[[ Data extract, beginning ]]
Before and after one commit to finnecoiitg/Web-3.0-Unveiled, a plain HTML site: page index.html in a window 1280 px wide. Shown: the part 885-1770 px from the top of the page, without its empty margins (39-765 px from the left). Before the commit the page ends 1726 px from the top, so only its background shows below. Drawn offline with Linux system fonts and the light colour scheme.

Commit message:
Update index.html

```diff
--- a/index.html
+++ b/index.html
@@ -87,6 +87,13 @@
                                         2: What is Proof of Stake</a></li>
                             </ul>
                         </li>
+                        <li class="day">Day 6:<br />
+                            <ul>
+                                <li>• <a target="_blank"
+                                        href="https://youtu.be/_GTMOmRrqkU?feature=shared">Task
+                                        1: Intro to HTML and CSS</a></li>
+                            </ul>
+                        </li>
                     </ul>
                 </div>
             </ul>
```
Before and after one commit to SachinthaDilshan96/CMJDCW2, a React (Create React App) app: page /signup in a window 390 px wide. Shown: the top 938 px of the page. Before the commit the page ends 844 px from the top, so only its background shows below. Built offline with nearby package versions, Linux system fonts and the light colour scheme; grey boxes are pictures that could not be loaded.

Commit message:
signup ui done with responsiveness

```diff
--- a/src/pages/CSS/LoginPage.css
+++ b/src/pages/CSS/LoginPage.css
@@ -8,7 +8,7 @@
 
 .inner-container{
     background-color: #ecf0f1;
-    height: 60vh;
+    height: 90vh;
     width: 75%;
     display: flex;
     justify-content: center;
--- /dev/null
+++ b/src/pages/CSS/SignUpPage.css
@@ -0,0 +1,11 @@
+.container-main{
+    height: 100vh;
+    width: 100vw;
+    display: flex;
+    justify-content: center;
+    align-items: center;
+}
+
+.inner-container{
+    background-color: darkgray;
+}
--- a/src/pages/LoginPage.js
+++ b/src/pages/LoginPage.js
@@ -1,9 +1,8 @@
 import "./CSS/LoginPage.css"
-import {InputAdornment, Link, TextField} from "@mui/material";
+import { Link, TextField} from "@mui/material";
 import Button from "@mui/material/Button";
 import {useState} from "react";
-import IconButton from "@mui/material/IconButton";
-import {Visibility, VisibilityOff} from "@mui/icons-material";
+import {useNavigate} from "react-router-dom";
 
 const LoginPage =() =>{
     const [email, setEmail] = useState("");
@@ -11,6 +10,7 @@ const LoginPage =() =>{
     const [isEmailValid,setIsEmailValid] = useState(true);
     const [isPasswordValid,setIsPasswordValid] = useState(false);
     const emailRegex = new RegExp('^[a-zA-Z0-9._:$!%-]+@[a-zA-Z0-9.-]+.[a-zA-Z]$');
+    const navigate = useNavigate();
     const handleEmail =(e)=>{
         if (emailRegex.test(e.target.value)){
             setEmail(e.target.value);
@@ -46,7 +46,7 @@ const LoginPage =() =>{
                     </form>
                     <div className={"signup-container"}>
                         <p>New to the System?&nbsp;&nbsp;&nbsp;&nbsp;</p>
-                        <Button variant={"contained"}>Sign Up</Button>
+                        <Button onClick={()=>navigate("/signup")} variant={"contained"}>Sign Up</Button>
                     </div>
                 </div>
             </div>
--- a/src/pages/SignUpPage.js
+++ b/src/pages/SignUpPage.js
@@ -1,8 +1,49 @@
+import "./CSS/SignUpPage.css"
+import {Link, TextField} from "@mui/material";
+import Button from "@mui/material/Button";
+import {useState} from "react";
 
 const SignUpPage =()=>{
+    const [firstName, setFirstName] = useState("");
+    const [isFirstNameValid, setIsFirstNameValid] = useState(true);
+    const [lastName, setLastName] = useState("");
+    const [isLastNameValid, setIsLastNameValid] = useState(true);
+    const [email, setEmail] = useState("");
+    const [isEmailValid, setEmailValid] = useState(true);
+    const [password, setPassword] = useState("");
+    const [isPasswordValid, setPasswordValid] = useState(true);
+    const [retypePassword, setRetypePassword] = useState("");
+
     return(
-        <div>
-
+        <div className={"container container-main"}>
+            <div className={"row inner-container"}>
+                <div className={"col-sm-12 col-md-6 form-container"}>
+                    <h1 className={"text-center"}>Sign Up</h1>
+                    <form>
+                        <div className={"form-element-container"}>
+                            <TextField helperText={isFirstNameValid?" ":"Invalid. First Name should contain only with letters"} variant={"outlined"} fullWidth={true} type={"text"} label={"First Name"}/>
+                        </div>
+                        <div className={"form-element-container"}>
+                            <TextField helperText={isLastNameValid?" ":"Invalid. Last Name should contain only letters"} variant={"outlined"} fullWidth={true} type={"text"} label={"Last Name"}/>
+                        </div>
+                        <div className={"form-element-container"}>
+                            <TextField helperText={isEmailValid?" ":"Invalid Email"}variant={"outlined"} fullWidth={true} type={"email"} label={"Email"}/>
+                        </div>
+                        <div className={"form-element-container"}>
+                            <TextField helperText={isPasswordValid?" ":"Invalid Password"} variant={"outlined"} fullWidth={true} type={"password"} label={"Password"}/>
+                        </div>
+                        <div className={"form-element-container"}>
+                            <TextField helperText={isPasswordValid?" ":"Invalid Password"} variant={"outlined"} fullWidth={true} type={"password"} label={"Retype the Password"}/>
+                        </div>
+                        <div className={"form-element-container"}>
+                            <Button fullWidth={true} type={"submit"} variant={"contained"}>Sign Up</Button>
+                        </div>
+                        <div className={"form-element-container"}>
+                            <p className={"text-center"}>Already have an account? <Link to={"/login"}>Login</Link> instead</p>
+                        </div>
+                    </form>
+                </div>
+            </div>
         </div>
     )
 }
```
[[ Data extract, end ]]
> _Work to be completed_: The expected answer is a copy of every line in the entries that holds the word "content".

> _Result of this task_:
     justify-content: center;
+    justify-content: center;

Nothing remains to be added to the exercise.